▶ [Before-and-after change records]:
#####

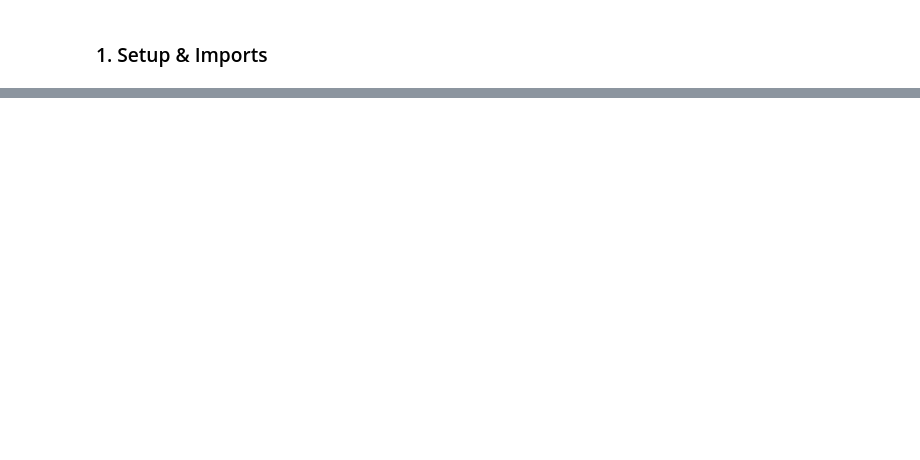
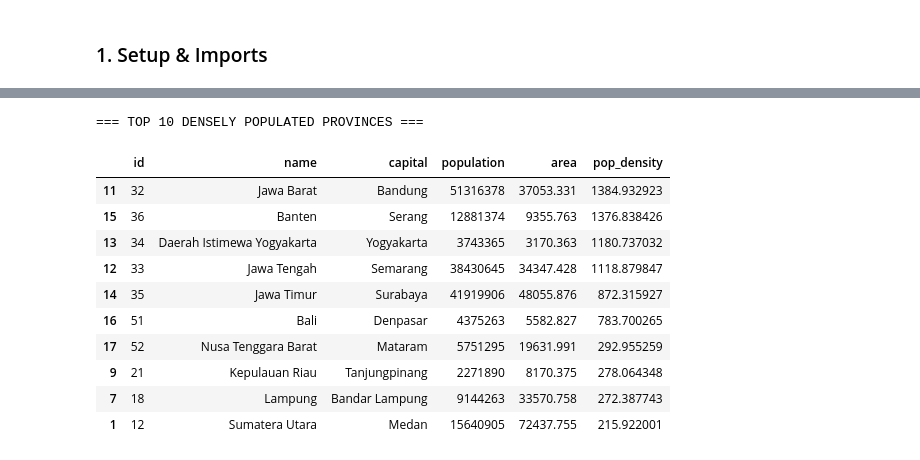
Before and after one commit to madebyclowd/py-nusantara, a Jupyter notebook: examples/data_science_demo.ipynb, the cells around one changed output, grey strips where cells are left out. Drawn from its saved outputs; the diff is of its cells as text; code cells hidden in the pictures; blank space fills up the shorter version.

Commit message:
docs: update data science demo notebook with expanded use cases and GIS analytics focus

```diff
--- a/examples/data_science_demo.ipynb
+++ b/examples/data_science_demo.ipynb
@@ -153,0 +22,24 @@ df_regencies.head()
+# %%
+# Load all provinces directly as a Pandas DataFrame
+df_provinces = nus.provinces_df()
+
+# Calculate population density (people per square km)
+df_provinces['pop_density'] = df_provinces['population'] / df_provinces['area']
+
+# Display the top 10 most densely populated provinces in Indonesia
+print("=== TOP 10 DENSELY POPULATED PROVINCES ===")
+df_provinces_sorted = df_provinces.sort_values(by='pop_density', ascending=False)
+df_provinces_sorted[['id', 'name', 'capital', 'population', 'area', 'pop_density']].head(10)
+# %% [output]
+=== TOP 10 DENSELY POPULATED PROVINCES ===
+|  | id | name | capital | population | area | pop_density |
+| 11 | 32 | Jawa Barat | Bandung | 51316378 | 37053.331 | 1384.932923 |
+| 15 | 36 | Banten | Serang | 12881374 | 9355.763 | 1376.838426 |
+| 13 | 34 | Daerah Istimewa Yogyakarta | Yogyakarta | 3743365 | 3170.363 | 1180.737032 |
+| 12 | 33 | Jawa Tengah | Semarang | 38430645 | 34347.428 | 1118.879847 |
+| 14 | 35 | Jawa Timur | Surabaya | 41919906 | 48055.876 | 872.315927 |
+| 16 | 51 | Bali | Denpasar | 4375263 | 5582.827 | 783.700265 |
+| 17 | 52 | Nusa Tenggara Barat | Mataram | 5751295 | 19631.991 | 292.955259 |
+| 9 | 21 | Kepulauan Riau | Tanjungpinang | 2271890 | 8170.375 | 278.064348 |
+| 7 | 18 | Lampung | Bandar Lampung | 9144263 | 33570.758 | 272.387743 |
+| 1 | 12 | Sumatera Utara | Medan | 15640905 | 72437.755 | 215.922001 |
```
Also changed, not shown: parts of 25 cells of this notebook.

#####

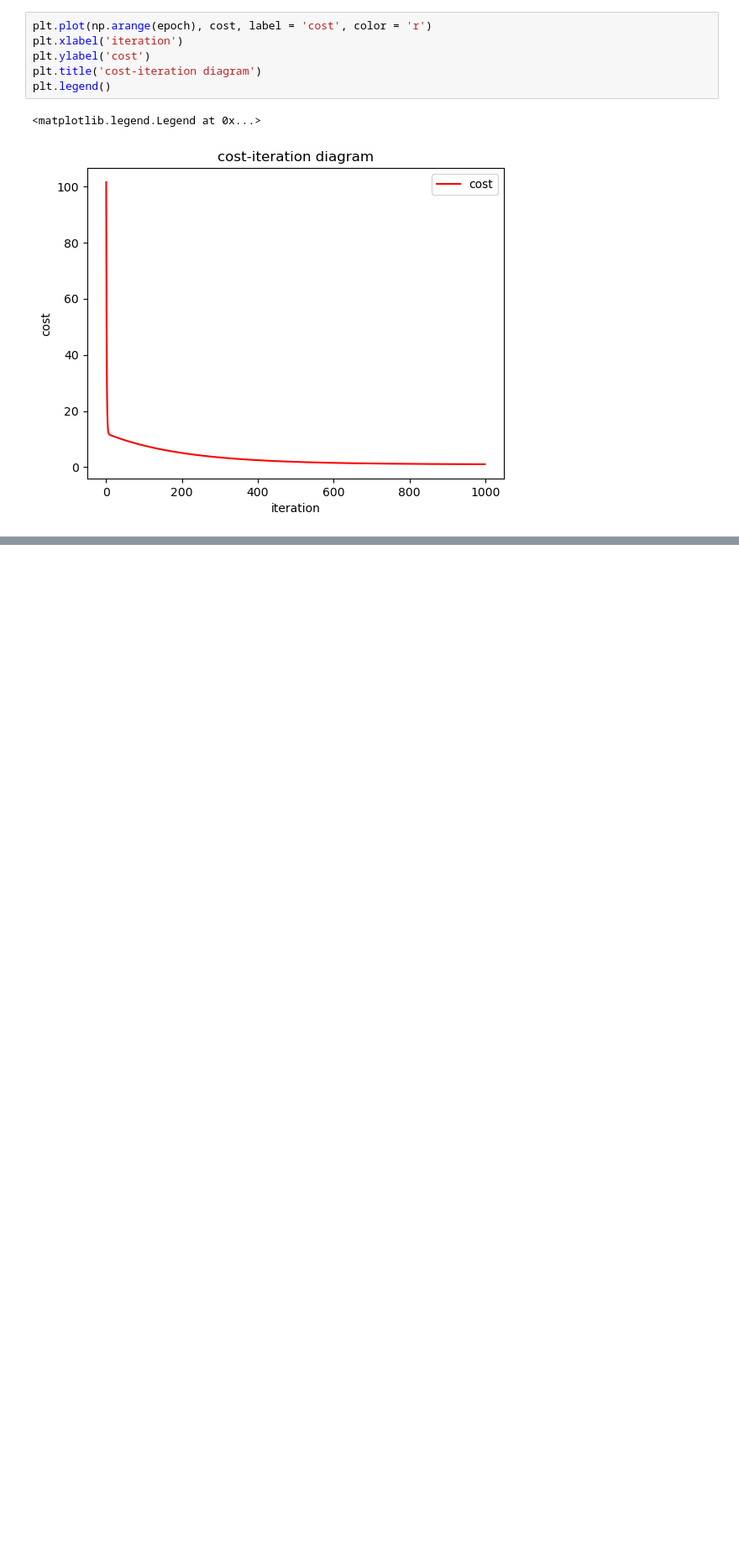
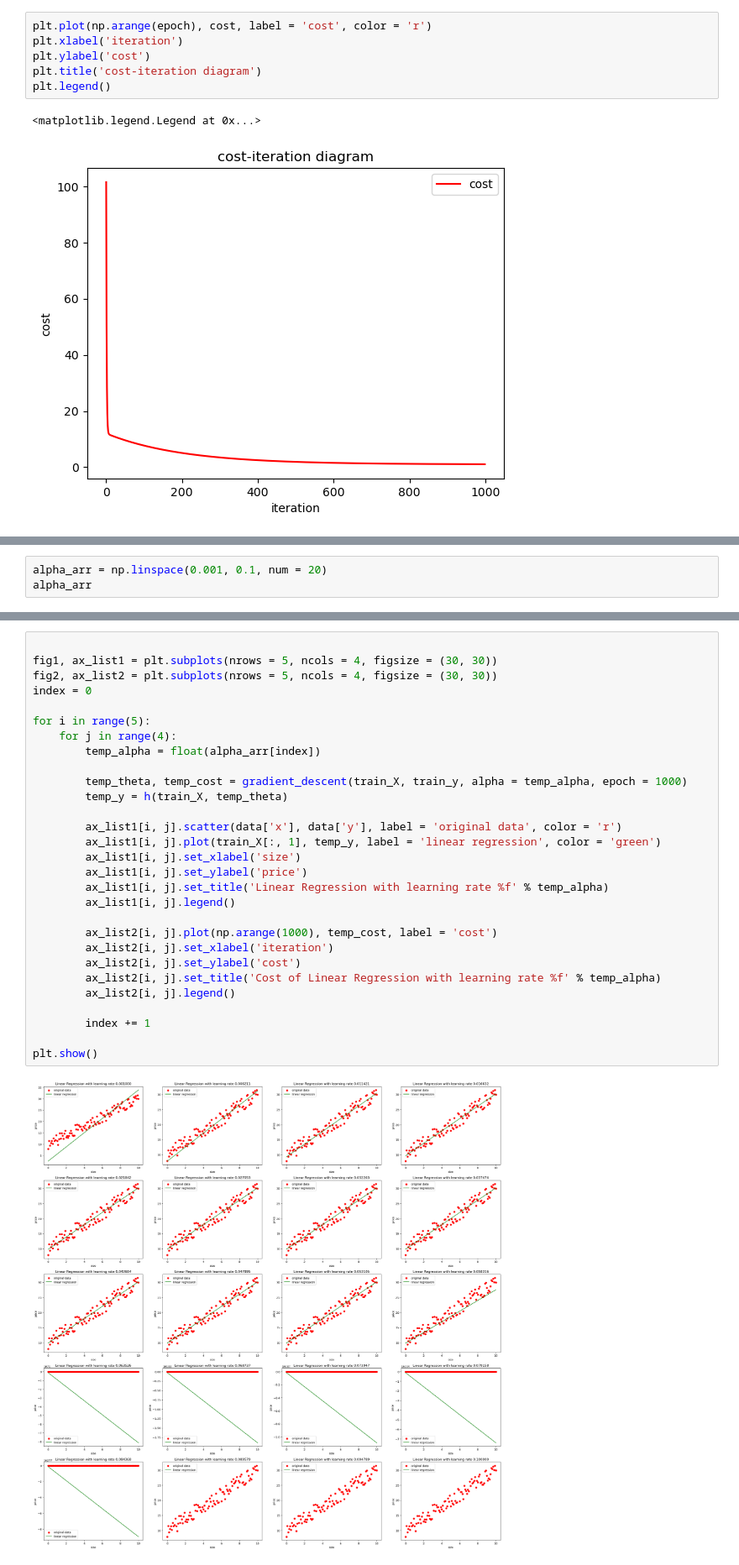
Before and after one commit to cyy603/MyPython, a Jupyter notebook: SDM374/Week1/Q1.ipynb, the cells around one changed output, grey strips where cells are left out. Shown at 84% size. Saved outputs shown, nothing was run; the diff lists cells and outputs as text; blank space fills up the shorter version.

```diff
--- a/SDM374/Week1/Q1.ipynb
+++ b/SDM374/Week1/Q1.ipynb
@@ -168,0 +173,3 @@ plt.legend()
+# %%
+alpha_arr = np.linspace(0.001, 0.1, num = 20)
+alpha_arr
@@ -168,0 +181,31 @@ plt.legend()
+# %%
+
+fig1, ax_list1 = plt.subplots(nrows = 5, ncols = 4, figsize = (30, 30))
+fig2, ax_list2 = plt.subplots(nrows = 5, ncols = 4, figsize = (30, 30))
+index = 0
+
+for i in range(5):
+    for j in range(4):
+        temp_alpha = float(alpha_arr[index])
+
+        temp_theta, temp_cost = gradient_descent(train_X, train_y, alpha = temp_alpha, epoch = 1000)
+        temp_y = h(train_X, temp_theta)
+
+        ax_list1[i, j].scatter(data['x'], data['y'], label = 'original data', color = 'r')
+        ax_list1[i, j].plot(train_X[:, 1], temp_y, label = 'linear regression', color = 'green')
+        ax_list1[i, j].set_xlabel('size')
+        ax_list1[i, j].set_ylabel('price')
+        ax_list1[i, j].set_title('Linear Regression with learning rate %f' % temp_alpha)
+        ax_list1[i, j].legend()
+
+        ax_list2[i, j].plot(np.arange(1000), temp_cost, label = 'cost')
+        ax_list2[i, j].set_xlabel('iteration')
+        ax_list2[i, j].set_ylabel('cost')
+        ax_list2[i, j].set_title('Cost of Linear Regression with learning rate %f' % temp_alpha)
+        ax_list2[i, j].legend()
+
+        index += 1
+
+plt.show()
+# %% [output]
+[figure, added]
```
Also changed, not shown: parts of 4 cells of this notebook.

#####

▶ [The task]:
Above are some records. Copy each of their lines that holds the string "ncols".

▶ [Response for this exercise]:
+fig1, ax_list1 = plt.subplots(nrows = 5, ncols = 4, figsize = (30, 30))
+fig2, ax_list2 = plt.subplots(nrows = 5, ncols = 4, figsize = (30, 30))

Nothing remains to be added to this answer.